like or befitting an angel, especially in virtue, beauty, etc.: angelic sweetness.

Sometimes an·gel·i·cal.

Origin of angelic

1350–1400; Middle English angelyk < Late Latin angelicus < Greek angelikós. See angel, -ic
Related formsan·gel·i·cal·ly, adverban·gel·i·cal·ness, nounhy·per·an·gel·ic, adjectivehy·per·an·gel·i·cal, adjectivehy·per·an·gel·i·cal·ly, adverbnon·an·gel·ic, adjectivepseu·do·an·gel·ic, adjectivepseu·do·an·gel·i·cal, adjectivepseu·do·an·gel·i·cal·ly, adverbqua·si-an·gel·ic, adjectivequa·si-an·gel·i·cal·ly, adverbsu·per·an·gel·ic, adjectivesu·per·an·gel·i·cal·ly, adverb

Synonyms for angelic

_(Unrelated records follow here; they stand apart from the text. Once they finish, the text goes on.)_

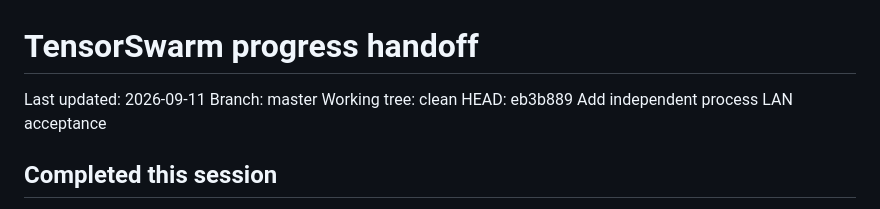
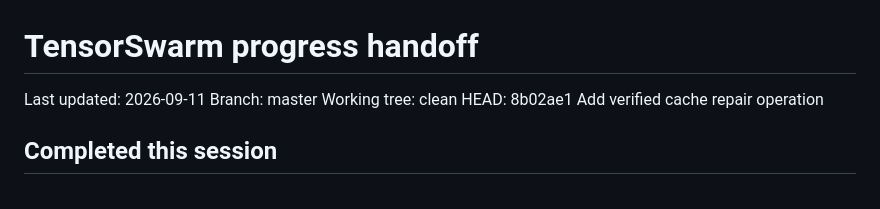
Before and after one commit to HappyMonkeyAI/OpenSwarmLayer, a Markdown page: PROGRESS.md, the part around the change. Rendered like a GitHub page.

Commit message:
Refresh cache repair handoff

```diff
--- a/PROGRESS.md
+++ b/PROGRESS.md
@@ -3,7 +3,7 @@
 Last updated: 2026-09-11
 Branch: master
 Working tree: clean
-HEAD: eb3b889 Add independent process LAN acceptance
+HEAD: 8b02ae1 Add verified cache repair operation
 
 ## Completed this session
 
```
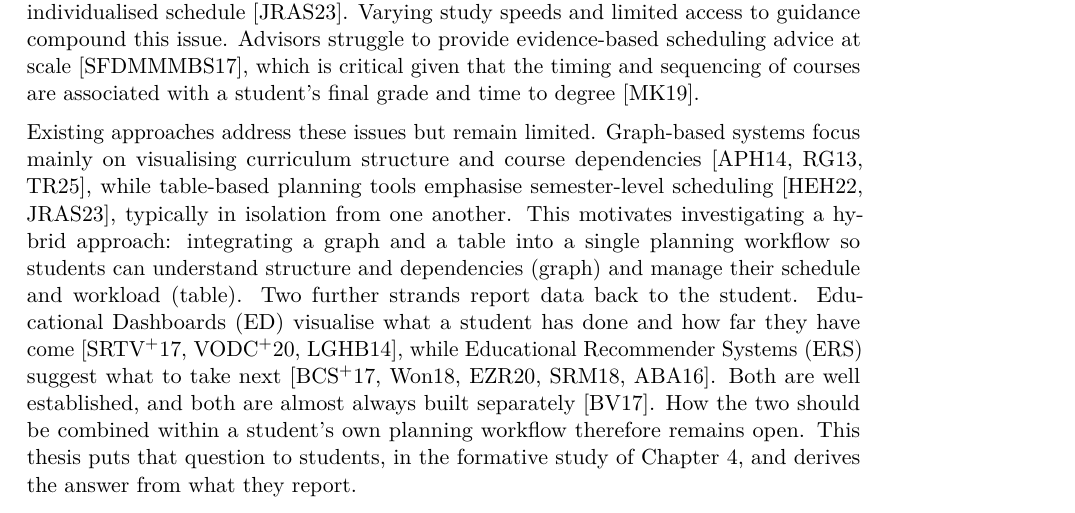
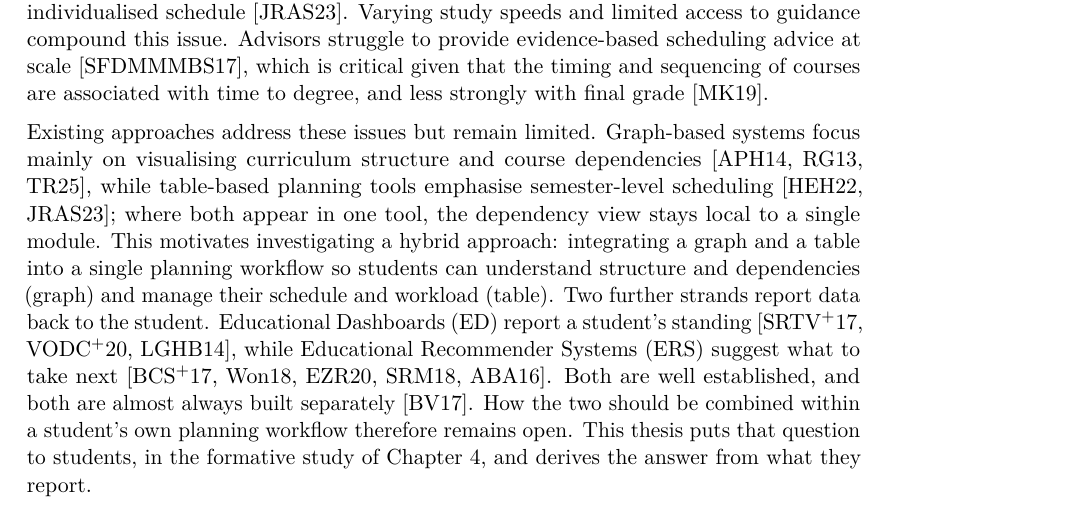
Before and after one commit to morischumacher/Diploma_Thesis, a LaTeX thesis (main.tex, which reads chapters/introduction.tex): part of page 25 of 195, cut so that both start at the same text. Compiled offline with pdfLaTeX.

Commit message:
ch1: three minimal fixes, two of them consistency with the fixed ch3
Kept as small as possible, since the chapter is closed. Three sentences
touched, one clause each.

1. ED framing. "Educational Dashboards visualise what a student has done
   and how far they have come" is the retrospective claim removed from
   Ch. 3 today, because GradeCraft's and E2Coach's predictors project
   forward. Ch. 1 cites loboda from the same list. Now "report a student's
   standing", matching Ch. 3 word for word.

2. "Typically in isolation from one another", of graph and table tools,
   citing Judel. Ch. 3 presents Judel as half of AIStudyBuddy, the
   example of the two being merged, and Hirmer's prototype draws a
   per-module dependency graph. Ch. 1 asserted isolation using the two
   papers that refute it. Now says where both appear in one tool the
   dependency view stays local to a single module, which is what Ch. 3
   concluded.

3. Morsy. We had timing and sequencing "associated with a student's final
   grade and time to degree". The abstract is explicit that these are not
   equal: "TTD is highly correlated with both the timing and ordering of
   courses ... while the correlation between graduation GPA and the course
   timing and ordering is not as high."

Schulte and Judel were opened and both hold, near-verbatim. Logged in §14
with the quotations, along with the observation that fixing a claim in
Related Work does not fix its copy in the Introduction.

Co-Authored-By: Claude Opus 5 <noreply@anthropic.com>
Claude-Session: https://claude.ai/code/session_01MLUFGCVLTdE5xbPVnNzfiY

```diff
--- a/chapters/introduction.tex
+++ b/chapters/introduction.tex
@@ -1,8 +1,8 @@
 \label{chap:introduction}
-Students in higher education face growing challenges in planning their studies. Curricula involve complex prerequisites, electives, and institutional rules that students must reconcile. While institutions publish exemplary study plans, these assume an idealised progression; a single failed examination or postponed module immediately necessitates an individualised schedule~\cite{judel_supporting_2023}. Varying study speeds and limited access to guidance compound this issue. Advisors struggle to provide evidence-based scheduling advice at scale~\cite{schulte_large_2017}, which is critical given that the timing and sequencing of courses are associated with a student's final grade and time to degree~\cite{morsy_study_2019}.
+Students in higher education face growing challenges in planning their studies. Curricula involve complex prerequisites, electives, and institutional rules that students must reconcile. While institutions publish exemplary study plans, these assume an idealised progression; a single failed examination or postponed module immediately necessitates an individualised schedule~\cite{judel_supporting_2023}. Varying study speeds and limited access to guidance compound this issue. Advisors struggle to provide evidence-based scheduling advice at scale~\cite{schulte_large_2017}, which is critical given that the timing and sequencing of courses are associated with time to degree, and less strongly with final grade~\cite{morsy_study_2019}.
 
-Existing approaches address these issues but remain limited. Graph-based systems focus mainly on visualising curriculum structure and \gterm{dependency}{course dependencies}~\cite{auvinen_stops_2014, rollande_graph_2013, trippel_developing_2025}, while table-based planning tools emphasise semester-level scheduling~\cite{hirmer_requirements_2022, judel_supporting_2023}, typically in isolation from one another. This motivates investigating a hybrid approach: integrating a graph and a table into a single planning workflow so students can understand structure and dependencies (graph) and manage their schedule and workload (table).
-Two further strands report data back to the student. Educational Dashboards (ED) visualise what a student has done and how far they have come~\cite{schwendimann2017, verbert_learning_2020, loboda_mastery_2014}, while Educational Recommender Systems (ERS) suggest what to take next~\cite{bhumichitr_recommender_2017, wong_sequence_2018, esteban_helping_2020, srisamutr_course_2018, al-badarenah_automated_2016}. Both are well established, and both are almost always built separately~\cite{bodily_review_2017}. How the two should be combined within a student's own planning workflow therefore remains open. This thesis puts that question to students, in the formative study of Chapter~\ref{chap:formative-study}, and derives the answer from what they report.
+Existing approaches address these issues but remain limited. Graph-based systems focus mainly on visualising curriculum structure and \gterm{dependency}{course dependencies}~\cite{auvinen_stops_2014, rollande_graph_2013, trippel_developing_2025}, while table-based planning tools emphasise semester-level scheduling~\cite{hirmer_requirements_2022, judel_supporting_2023}; where both appear in one tool, the dependency view stays local to a single module. This motivates investigating a hybrid approach: integrating a graph and a table into a single planning workflow so students can understand structure and dependencies (graph) and manage their schedule and workload (table).
+Two further strands report data back to the student. Educational Dashboards (ED) report a student's standing~\cite{schwendimann2017, verbert_learning_2020, loboda_mastery_2014}, while Educational Recommender Systems (ERS) suggest what to take next~\cite{bhumichitr_recommender_2017, wong_sequence_2018, esteban_helping_2020, srisamutr_course_2018, al-badarenah_automated_2016}. Both are well established, and both are almost always built separately~\cite{bodily_review_2017}. How the two should be combined within a student's own planning workflow therefore remains open. This thesis puts that question to students, in the formative study of Chapter~\ref{chap:formative-study}, and derives the answer from what they report.
 
 \section{Research Questions}
 \label{sec:research-questions}
```
Also changed, not shown: ANWEISUNGEN.md (+8 -0 lines).
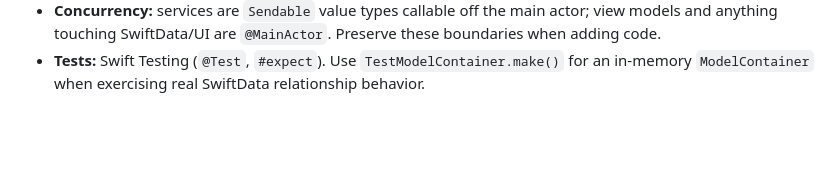
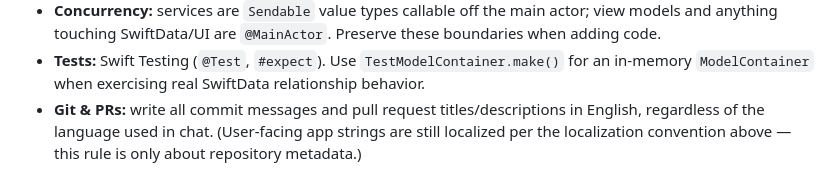
Before and after one commit to carlosmazzei/Kurn, a Markdown page: CLAUDE.md, the part around the change. Rendered like a GitHub page; blank space fills up the shorter version.

Commit message:
Document that commits and PRs must be written in English
Add a Git & PRs convention to CLAUDE.md so commit messages and pull
request titles/descriptions are always written in English, regardless of
the chat language. Clarifies this applies to repository metadata only;
user-facing app strings remain localized.

Co-Authored-By: Claude Opus 4.8 <noreply@anthropic.com>

```diff
--- a/CLAUDE.md
+++ b/CLAUDE.md
@@ -167,3 +167,7 @@ logging gate reflects the user's choice immediately (also synced once on init).
 - **Tests:** Swift Testing (`@Test`, `#expect`). Use
   `TestModelContainer.make()` for an in-memory `ModelContainer` when exercising real
   SwiftData relationship behavior.
+- **Git & PRs:** write all commit messages and pull request titles/descriptions in
+  English, regardless of the language used in chat. (User-facing app strings are
+  still localized per the localization convention above — this rule is only about
+  repository metadata.)
```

Antonyms for angelic Unabridged Based on the Random House Unabridged Dictionary, © Random House, Inc. 2019

Examples from the Web for angelical

Historical Examples of angelical

  • Our angelical painter probably was not attracted by such matters.

    Fra Angelico

    Jennie Ellis Keysor

  • It may be that he is angelical; And, lady, he bids me call you from these woods.

    The Countess Cathleen

    William Butler Yeats

  • He was called "the angelical doctor," exciting the enthusiasm of his age for his learning and piety and genius alike.

  • He wrote a nonsensical rhapsody, called the Angelical Guide, shewing men and women their lot and chance in this elementary life.

  • I can still hear that air of angelical simplicity—the nightingale after a storm.

British Dictionary definitions for angelical



of or relating to angels
Also: angelical resembling an angel in beauty, purity, etc
Derived Formsangelically, adverb
Collins English Dictionary - Complete & Unabridged 2012 Digital Edition © William Collins Sons & Co. Ltd. 1979, 1986 © HarperCollins Publishers 1998, 2000, 2003, 2005, 2006, 2007, 2009, 2012

Word Origin and History for angelical



late 15c., "pertaining to angels," from Old French angelique "angelic" (Modern French angélique (13c.), from Latin angelicus, from Greek angelikos "angelic," from angelos (see angel). Meaning "angel-like" is from late 14c.; sense of "wonderfully pure, sweet" is recorded from early 16c. Related: Angelically.

Online Etymology Dictionary, © 2010 Douglas Harper